by Kriston Wenzel, LBSW, CT
As a grief specialist at Hospice of the Red River Valley, I facilitate support groups. The support groups vary from our teen/kid groups, to general grief groups, to grief groups for widows. As a facilitator, I am always in awe of the honesty and emotion shared by those who attend the groups.
A topic of great interest to me is when a group discusses “hospice death” versus “sudden death.” Each loss brings up so many of the same emotions and feelings, but unique issues at the same time. Interestingly, each griever feels one type of loss is more difficult than the other, but also voice they cannot imagine how difficult the other is.
Many losses fall into the category of sudden death: accidents, homicide, suicide, miscarriage, natural disaster, sudden illness and other similar circumstance. When I think of these losses, feelings of shock and disbelief automatically come to mind. I don’t think we are ever prepared for death, but a sudden death leaves a person feeling even more vulnerable and unsure. When we are unprepared for a death, we are left with the need to try to make sense of it. Individuals may even look back on the days prior to the death to look for clues that could have given them an idea of what was to come.
Sudden death losses share several similar feelings, such as trying to make sense of the loss, shock, guilt, blame, anxiety and helplessness, to name a few. While dealing with these losses, people may also experience a level of uncertainty, or “what now.” There may be legal ramifications and media attention surrounding the death’s circumstances, which can delay the ability to grieve. The grieving/healing process can be very similar for both “sudden deaths” and “hospice deaths,” because a loss is a loss. It is important to deal with a sudden loss very similarly to how one would deal with an expected loss.

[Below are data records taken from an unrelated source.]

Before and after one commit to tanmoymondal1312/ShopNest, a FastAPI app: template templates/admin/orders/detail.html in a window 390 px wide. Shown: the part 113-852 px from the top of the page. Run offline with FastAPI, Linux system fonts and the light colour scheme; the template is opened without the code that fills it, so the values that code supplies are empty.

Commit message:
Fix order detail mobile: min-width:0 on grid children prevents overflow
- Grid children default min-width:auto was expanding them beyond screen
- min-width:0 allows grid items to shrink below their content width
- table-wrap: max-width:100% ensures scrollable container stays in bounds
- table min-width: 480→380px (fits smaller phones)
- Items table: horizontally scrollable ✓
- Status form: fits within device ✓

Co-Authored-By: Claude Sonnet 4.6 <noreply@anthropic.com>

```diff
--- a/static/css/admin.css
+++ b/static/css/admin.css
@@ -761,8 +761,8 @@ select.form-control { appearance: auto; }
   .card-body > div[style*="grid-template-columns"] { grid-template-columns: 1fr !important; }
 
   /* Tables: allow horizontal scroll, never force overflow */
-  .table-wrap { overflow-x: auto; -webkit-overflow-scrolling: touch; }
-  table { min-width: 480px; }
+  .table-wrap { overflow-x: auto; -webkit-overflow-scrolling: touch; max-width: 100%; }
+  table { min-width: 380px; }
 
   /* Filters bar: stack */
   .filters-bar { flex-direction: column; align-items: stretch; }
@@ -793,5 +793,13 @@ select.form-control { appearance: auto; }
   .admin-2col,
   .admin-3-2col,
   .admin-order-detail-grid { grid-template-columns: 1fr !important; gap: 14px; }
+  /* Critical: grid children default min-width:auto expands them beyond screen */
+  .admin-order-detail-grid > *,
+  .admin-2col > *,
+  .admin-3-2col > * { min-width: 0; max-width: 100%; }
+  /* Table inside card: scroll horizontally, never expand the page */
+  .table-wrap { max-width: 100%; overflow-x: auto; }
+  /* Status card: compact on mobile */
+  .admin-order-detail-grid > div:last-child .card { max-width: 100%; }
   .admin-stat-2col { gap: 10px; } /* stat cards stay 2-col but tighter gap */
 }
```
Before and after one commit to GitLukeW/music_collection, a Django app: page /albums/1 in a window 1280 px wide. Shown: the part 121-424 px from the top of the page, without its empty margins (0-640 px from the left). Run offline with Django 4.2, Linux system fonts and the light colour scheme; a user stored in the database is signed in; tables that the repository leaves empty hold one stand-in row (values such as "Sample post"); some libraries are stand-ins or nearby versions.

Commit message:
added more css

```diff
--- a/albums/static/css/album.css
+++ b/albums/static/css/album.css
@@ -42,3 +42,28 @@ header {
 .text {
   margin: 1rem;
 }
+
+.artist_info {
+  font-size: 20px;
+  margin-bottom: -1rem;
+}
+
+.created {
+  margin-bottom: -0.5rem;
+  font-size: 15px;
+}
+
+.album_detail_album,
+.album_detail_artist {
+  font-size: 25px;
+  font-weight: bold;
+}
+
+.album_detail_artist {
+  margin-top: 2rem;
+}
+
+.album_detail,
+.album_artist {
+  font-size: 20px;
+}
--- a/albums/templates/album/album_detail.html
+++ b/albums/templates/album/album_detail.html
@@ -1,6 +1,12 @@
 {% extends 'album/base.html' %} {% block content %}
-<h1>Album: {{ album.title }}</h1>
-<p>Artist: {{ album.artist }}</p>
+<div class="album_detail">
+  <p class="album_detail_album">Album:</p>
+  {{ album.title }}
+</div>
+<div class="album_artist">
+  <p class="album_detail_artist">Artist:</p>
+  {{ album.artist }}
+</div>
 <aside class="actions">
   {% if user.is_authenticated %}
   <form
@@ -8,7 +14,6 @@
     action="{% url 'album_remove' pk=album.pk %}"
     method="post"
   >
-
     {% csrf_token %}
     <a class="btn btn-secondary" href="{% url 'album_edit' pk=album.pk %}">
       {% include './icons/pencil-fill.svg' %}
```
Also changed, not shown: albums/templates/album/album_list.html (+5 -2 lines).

Many options are available to help with the grief process, including support groups, private counseling, faith communities, school, friends and family. Some, however, will learn they may need to take this journey alone. Grief, like each loss, is so different for each person; no two people will choose the same path. You will need to find what works best for you and your loved ones.
Though sudden loss brings many difficulties, there is hope. It is my wish you will find the help you need wherever you can find it, but know that Hospice of the Red River Valley grief support services are available to all, not just families who had loved ones on hospice care, to help you on this journey.
Hospice of the Red River Valley offers a number of support groups in several communities. Please visit our grief support calendar for dates, locations and times.
If you have questions or would like to speak to someone about your loss, please call (800) 237-4629 and ask to speak to someone in the grief support department.
Kriston Wenzel, LBSW, CT, is a grief specialist at Hospice of the Red River Valley. What she enjoys most about her work is having the chance to help individuals and families find their strength and resiliency during such a difficult time in their lives.
About Hospice of the Red River Valley
In 1981, Hospice of the Red River Valley was founded on the fundamental belief that everyone deserves access to high-quality end-of-life care. We fulfill our nonprofit mission by providing medical, emotional, personal and spiritual care, as well as grief support to our patients, their families and caregivers during a tender time in life. Our staff helps those we serve experience more meaningful moments through exceptional hospice care, 24 hours a day, 365 days a year, wherever a patient calls home. Spread across more than 40,000 square miles in North Dakota and Minnesota, Hospice of the Red River Valley offers round-the-clock availability via phone, prompt response times and same-day admissions, including evenings, weekends and holidays. Contact us anytime at 800-237-4629 or hrrv.org.